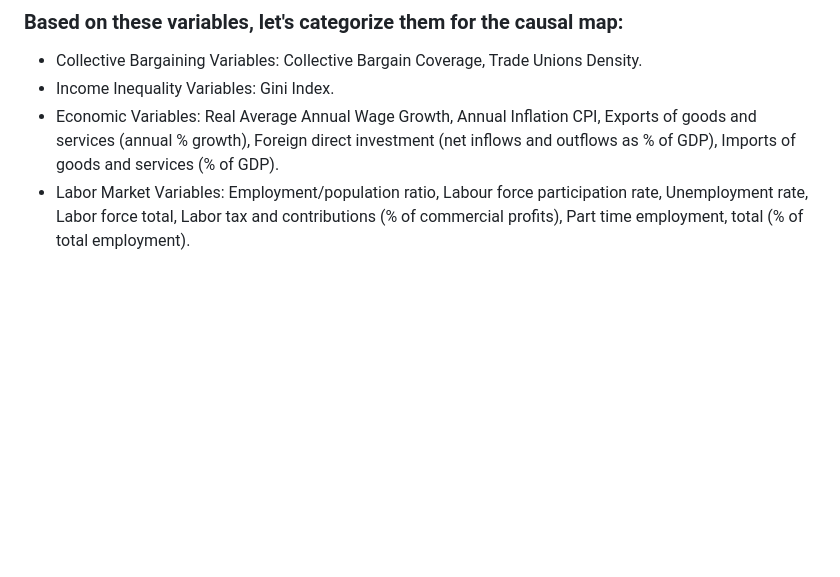
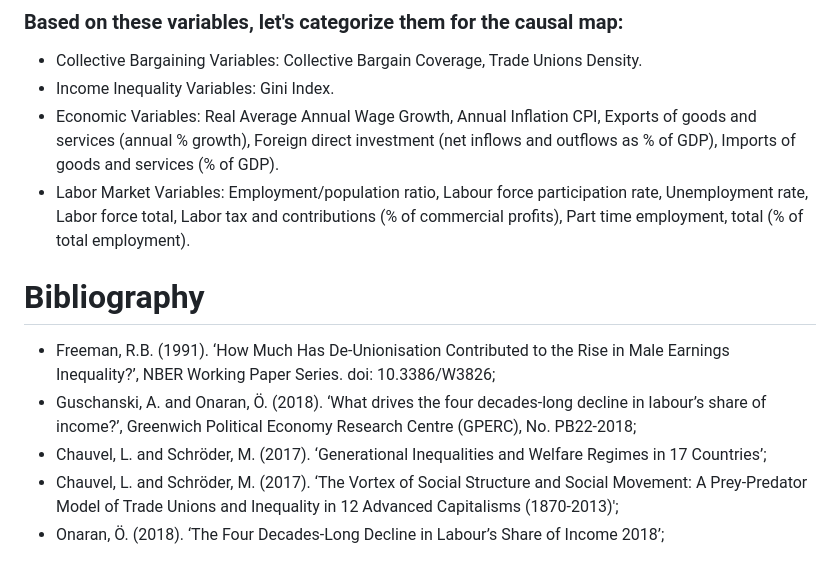
Before and after one commit to Jacopo21/MA_Thesis, a Markdown page: README.md, the part around the change. GitHub-like rendering; blank space fills up the shorter version.

```diff
--- a/README.md
+++ b/README.md
@@ -76,3 +76,10 @@ Lack of education access can perpetuate inequality, highlighting a potential are
 - Income Inequality Variables: Gini Index.
 - Economic Variables: Real Average Annual Wage Growth, Annual Inflation CPI, Exports of goods and services (annual % growth), Foreign direct investment (net inflows and outflows as % of GDP), Imports of goods and services (% of GDP).
 - Labor Market Variables: Employment/population ratio, Labour force participation rate, Unemployment rate, Labor force total, Labor tax and contributions (% of commercial profits), Part time employment, total (% of total employment).
+
+# Bibliography
+- Freeman, R.B. (1991). ‘How Much Has De-Unionisation Contributed to the Rise in Male Earnings Inequality?’, NBER Working Paper Series. doi: 10.3386/W3826;
+- Guschanski, A. and Onaran, Ö. (2018). ‘What drives the four decades-long decline in labour’s share of income?’, Greenwich Political Economy Research Centre (GPERC), No. PB22-2018;
+- Chauvel, L. and Schröder, M. (2017). ‘Generational Inequalities and Welfare Regimes in 17 Countries’;
+- Chauvel, L. and Schröder, M. (2017). ‘The Vortex of Social Structure and Social Movement: A Prey-Predator Model of Trade Unions and Inequality in 12 Advanced Capitalisms (1870-2013)';
+- Onaran, Ö. (2018). ‘The Four Decades-Long Decline in Labour’s Share of Income 2018’;
```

####

▶ _Assignment_:
Every line above that includes the string "Schröder" should be counted, and the answer should be that number only.

▶ _Solution to this task_:
2